**ACTION ITEM:** Using the entries that follow, count the lines containing the word "Hero" and give that number by itself.

**INFORMATION SHOWN:**
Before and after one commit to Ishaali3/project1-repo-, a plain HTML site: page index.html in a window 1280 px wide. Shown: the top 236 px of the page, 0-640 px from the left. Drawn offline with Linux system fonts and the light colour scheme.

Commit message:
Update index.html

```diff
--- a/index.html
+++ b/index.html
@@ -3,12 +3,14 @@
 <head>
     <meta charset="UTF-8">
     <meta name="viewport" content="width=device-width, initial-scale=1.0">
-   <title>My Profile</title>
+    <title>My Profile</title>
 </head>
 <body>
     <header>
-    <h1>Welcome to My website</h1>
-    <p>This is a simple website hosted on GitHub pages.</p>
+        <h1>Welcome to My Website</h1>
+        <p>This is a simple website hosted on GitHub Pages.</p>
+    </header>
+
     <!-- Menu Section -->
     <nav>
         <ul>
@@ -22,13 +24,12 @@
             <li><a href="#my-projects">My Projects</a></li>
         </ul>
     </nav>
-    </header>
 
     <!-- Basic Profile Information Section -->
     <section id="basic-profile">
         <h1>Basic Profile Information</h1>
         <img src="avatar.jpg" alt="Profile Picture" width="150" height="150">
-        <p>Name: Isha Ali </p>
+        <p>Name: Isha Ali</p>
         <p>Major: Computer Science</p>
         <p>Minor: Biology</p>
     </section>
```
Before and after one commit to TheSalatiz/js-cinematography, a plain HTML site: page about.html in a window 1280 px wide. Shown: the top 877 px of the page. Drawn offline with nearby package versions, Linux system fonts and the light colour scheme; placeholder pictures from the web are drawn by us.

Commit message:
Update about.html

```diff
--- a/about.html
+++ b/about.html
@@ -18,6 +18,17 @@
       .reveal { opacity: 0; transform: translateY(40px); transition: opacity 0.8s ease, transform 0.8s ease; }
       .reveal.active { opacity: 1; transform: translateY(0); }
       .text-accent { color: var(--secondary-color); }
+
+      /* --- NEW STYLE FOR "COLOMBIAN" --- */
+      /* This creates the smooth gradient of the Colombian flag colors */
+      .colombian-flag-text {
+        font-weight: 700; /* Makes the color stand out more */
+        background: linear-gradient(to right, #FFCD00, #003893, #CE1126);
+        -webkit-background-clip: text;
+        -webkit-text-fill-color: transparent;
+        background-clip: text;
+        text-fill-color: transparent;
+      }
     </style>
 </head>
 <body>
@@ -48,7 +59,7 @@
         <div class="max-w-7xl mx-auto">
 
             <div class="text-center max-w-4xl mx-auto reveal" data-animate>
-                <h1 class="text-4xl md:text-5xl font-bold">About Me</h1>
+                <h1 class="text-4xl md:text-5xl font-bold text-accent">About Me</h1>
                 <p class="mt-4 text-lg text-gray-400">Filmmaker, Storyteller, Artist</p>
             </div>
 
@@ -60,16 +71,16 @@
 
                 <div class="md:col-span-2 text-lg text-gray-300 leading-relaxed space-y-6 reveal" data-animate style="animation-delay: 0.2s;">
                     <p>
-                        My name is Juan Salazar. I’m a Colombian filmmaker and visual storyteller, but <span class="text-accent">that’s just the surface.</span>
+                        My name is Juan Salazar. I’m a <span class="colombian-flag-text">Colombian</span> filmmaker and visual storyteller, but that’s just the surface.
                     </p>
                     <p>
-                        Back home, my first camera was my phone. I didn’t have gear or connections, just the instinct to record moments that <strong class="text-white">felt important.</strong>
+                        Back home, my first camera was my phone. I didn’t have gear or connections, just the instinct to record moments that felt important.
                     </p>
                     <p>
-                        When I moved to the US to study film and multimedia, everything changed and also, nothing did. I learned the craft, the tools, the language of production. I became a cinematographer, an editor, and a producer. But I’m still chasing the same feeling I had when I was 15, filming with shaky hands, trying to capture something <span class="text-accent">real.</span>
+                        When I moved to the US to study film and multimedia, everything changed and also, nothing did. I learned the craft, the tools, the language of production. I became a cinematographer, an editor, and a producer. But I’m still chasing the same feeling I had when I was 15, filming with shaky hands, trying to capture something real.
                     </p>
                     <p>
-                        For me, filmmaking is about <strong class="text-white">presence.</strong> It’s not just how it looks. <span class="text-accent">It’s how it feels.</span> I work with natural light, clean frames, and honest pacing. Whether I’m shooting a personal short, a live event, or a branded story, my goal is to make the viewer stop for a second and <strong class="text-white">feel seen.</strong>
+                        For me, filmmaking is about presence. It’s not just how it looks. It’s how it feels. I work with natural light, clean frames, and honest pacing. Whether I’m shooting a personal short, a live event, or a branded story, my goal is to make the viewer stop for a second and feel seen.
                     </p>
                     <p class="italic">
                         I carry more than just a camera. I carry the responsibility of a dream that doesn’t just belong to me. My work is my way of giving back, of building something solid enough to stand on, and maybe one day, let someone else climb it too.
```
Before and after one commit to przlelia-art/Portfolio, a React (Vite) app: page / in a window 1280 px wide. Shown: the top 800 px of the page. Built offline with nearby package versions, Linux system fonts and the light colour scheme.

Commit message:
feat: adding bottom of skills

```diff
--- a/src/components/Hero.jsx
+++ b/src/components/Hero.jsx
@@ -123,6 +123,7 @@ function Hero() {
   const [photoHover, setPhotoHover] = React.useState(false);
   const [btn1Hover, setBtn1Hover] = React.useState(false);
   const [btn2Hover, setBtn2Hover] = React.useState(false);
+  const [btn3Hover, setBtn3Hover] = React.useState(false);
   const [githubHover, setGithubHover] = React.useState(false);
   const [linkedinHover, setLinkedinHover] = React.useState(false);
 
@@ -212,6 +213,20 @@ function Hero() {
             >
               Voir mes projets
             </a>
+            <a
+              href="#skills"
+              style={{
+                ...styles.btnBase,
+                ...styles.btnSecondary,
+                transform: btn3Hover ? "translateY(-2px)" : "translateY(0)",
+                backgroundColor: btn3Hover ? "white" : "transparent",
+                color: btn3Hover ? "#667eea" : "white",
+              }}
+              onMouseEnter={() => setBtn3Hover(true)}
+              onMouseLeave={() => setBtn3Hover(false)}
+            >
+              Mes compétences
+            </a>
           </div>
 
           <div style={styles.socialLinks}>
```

**REPLY TO THE TASK:** 4